_Requirement_: Find the lines below that contain the string "example". Copy each one.

Provided material Block Start

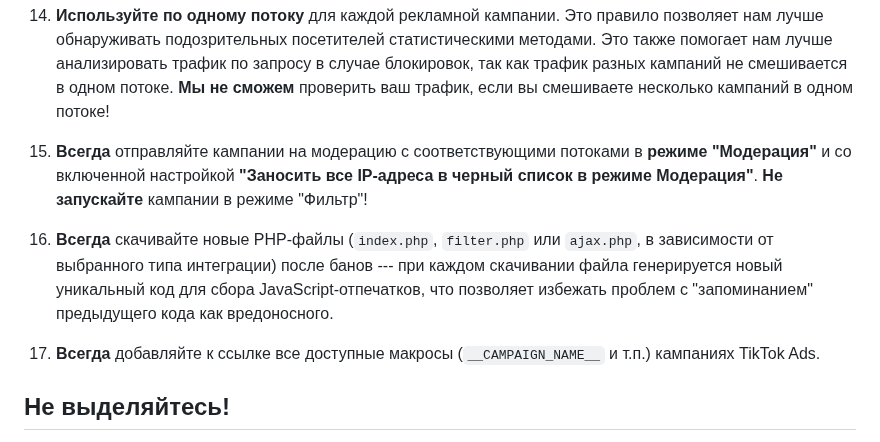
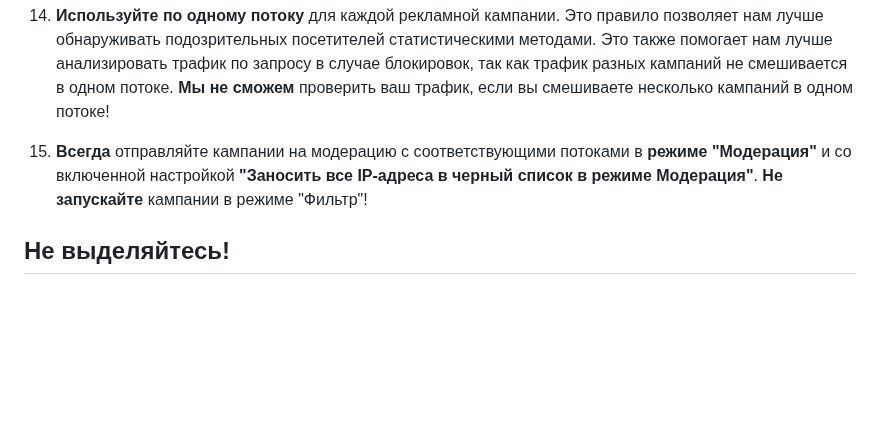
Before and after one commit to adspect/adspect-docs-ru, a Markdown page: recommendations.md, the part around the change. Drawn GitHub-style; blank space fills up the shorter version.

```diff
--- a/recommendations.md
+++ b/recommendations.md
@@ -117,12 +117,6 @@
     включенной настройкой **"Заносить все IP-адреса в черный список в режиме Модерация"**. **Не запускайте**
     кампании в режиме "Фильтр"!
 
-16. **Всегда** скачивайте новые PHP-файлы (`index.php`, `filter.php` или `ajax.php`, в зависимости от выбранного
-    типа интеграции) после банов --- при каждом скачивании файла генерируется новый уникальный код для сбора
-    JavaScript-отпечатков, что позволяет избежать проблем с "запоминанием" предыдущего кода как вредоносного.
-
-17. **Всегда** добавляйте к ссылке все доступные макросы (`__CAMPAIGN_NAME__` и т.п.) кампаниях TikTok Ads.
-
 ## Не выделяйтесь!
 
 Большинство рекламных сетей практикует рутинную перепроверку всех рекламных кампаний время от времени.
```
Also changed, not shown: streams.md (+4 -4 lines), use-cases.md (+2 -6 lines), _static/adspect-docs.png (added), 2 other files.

Provided material Block End
Provided material Block Start

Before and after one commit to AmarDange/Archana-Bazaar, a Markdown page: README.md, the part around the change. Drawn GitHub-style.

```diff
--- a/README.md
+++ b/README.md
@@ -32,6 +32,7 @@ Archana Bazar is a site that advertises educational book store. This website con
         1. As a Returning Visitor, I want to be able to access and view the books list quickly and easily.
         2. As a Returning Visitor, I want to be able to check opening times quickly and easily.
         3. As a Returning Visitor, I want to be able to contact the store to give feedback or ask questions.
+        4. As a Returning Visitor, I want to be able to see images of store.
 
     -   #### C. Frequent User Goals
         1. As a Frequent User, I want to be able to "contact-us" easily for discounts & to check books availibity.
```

Provided material Block End
Provided material Block Start

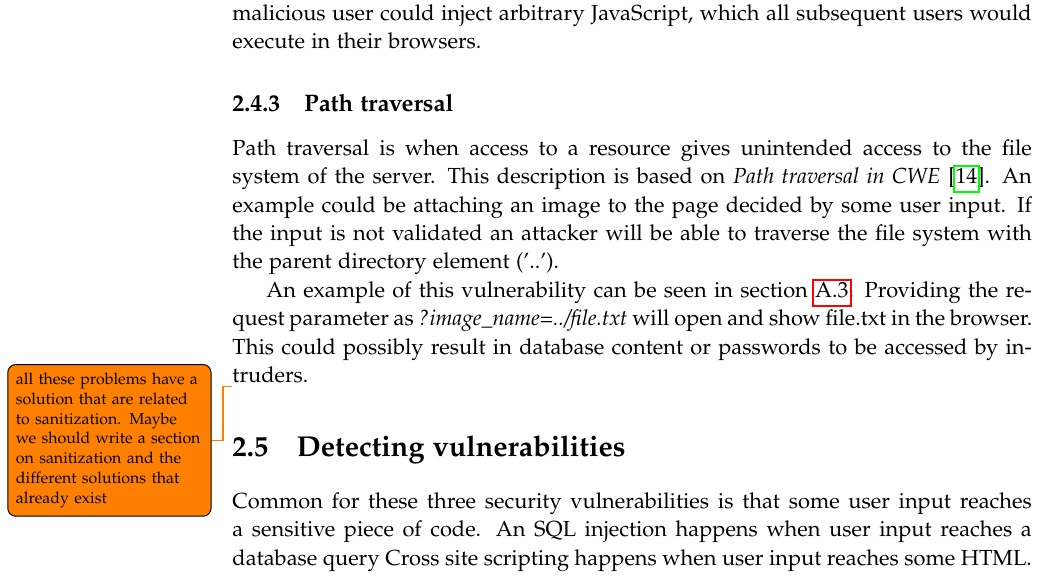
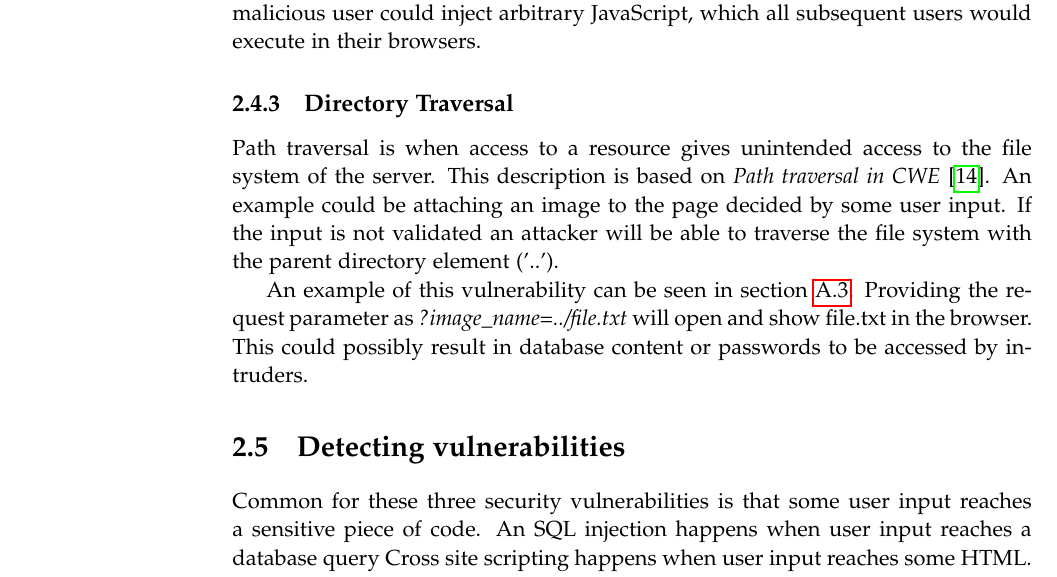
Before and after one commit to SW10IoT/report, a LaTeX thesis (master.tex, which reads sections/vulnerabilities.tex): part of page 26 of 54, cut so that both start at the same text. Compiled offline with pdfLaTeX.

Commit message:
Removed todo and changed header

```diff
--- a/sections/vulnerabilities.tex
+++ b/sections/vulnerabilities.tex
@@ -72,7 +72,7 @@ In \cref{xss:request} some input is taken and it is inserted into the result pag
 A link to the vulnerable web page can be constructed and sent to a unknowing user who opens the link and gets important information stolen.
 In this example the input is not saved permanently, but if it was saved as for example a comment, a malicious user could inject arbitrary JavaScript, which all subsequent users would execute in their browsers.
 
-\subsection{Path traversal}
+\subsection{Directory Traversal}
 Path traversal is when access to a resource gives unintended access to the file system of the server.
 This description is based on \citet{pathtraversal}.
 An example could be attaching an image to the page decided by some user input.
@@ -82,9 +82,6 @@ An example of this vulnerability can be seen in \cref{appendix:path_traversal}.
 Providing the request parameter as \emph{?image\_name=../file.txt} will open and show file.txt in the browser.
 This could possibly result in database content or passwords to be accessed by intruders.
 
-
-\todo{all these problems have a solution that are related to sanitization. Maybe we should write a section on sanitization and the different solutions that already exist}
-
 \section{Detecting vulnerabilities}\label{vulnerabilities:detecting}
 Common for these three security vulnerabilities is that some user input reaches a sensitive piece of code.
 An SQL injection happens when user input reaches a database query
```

Provided material Block End

_Reply_:
 In this example the input is not saved permanently, but if it was saved as for example a comment, a malicious user could inject arbitrary JavaScript, which all subsequent users would execute in their browsers.
 An example could be attaching an image to the page decided by some user input.
@@ -82,9 +82,6 @@ An example of this vulnerability can be seen in \cref{appendix:path_traversal}.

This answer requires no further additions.